▸ **Task prompt**
Leave every picture out, and write out the remaining entries exactly.

▸ **Input records**
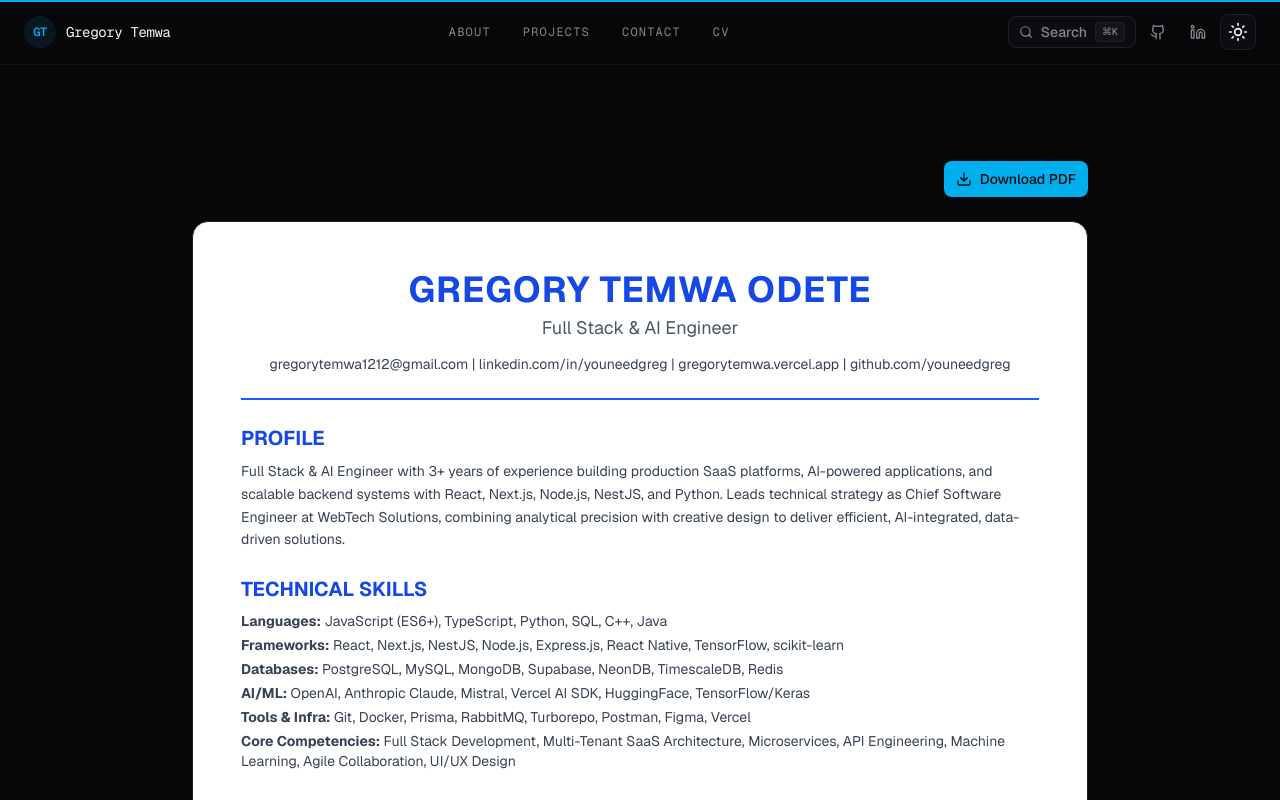
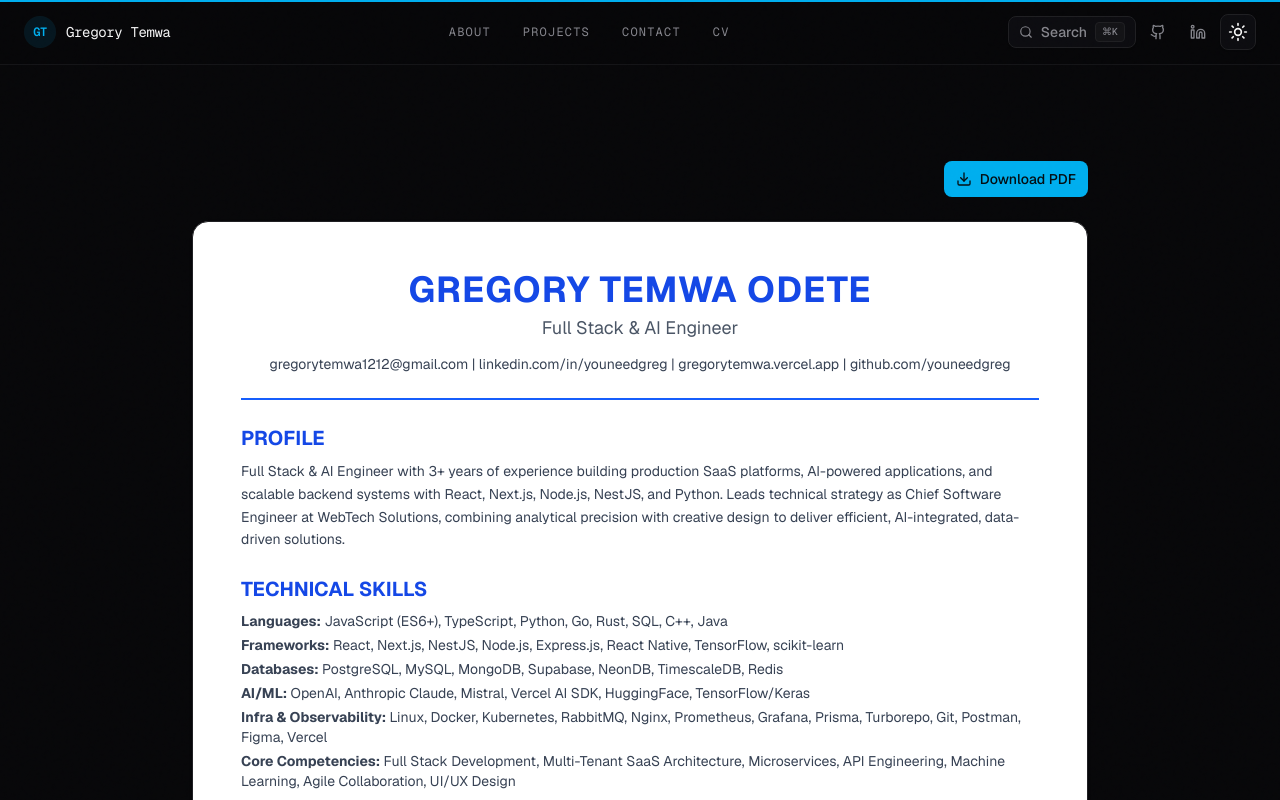
Before and after one commit to youneedgreg/Myportifolio, a Next.js app: page /cv in a window 1280 px wide. Shown: the top 800 px of the page. Built offline with nearby package versions, Linux system fonts and the light colour scheme.

Commit message:
feat: add Go, Rust, Kubernetes, Linux, Nginx, Prometheus, Grafana to CV technical skills

```diff
--- a/components/cv-template.tsx
+++ b/components/cv-template.tsx
@@ -45,11 +45,11 @@ export function CVTemplate() {
         <section className="mb-6">
           <h2 className="text-xl font-bold text-blue-700 mb-2 uppercase">Technical Skills</h2>
           <div className="text-sm text-gray-700 space-y-1">
-            <p><strong>Languages:</strong> JavaScript (ES6+), TypeScript, Python, SQL, C++, Java</p>
+            <p><strong>Languages:</strong> JavaScript (ES6+), TypeScript, Python, Go, Rust, SQL, C++, Java</p>
             <p><strong>Frameworks:</strong> React, Next.js, NestJS, Node.js, Express.js, React Native, TensorFlow, scikit-learn</p>
             <p><strong>Databases:</strong> PostgreSQL, MySQL, MongoDB, Supabase, NeonDB, TimescaleDB, Redis</p>
             <p><strong>AI/ML:</strong> OpenAI, Anthropic Claude, Mistral, Vercel AI SDK, HuggingFace, TensorFlow/Keras</p>
-            <p><strong>Tools & Infra:</strong> Git, Docker, Prisma, RabbitMQ, Turborepo, Postman, Figma, Vercel</p>
+            <p><strong>Infra & Observability:</strong> Linux, Docker, Kubernetes, RabbitMQ, Nginx, Prometheus, Grafana, Prisma, Turborepo, Git, Postman, Figma, Vercel</p>
             <p><strong>Core Competencies:</strong> Full Stack Development, Multi-Tenant SaaS Architecture, Microservices, API Engineering, Machine Learning, Agile Collaboration, UI/UX Design</p>
           </div>
         </section>
```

▸ **Result for this exercise**
Before and after one commit to youneedgreg/Myportifolio, a Next.js app: page /cv in a window 1280 px wide. Shown: the top 800 px of the page. Built offline with nearby package versions, Linux system fonts and the light colour scheme.

Commit message:
feat: add Go, Rust, Kubernetes, Linux, Nginx, Prometheus, Grafana to CV technical skills

```diff
--- a/components/cv-template.tsx
+++ b/components/cv-template.tsx
@@ -45,11 +45,11 @@ export function CVTemplate() {
         <section className="mb-6">
           <h2 className="text-xl font-bold text-blue-700 mb-2 uppercase">Technical Skills</h2>
           <div className="text-sm text-gray-700 space-y-1">
-            <p><strong>Languages:</strong> JavaScript (ES6+), TypeScript, Python, SQL, C++, Java</p>
+            <p><strong>Languages:</strong> JavaScript (ES6+), TypeScript, Python, Go, Rust, SQL, C++, Java</p>
             <p><strong>Frameworks:</strong> React, Next.js, NestJS, Node.js, Express.js, React Native, TensorFlow, scikit-learn</p>
             <p><strong>Databases:</strong> PostgreSQL, MySQL, MongoDB, Supabase, NeonDB, TimescaleDB, Redis</p>
             <p><strong>AI/ML:</strong> OpenAI, Anthropic Claude, Mistral, Vercel AI SDK, HuggingFace, TensorFlow/Keras</p>
-            <p><strong>Tools & Infra:</strong> Git, Docker, Prisma, RabbitMQ, Turborepo, Postman, Figma, Vercel</p>
+            <p><strong>Infra & Observability:</strong> Linux, Docker, Kubernetes, RabbitMQ, Nginx, Prometheus, Grafana, Prisma, Turborepo, Git, Postman, Figma, Vercel</p>
             <p><strong>Core Competencies:</strong> Full Stack Development, Multi-Tenant SaaS Architecture, Microservices, API Engineering, Machine Learning, Agile Collaboration, UI/UX Design</p>
           </div>
         </section>
```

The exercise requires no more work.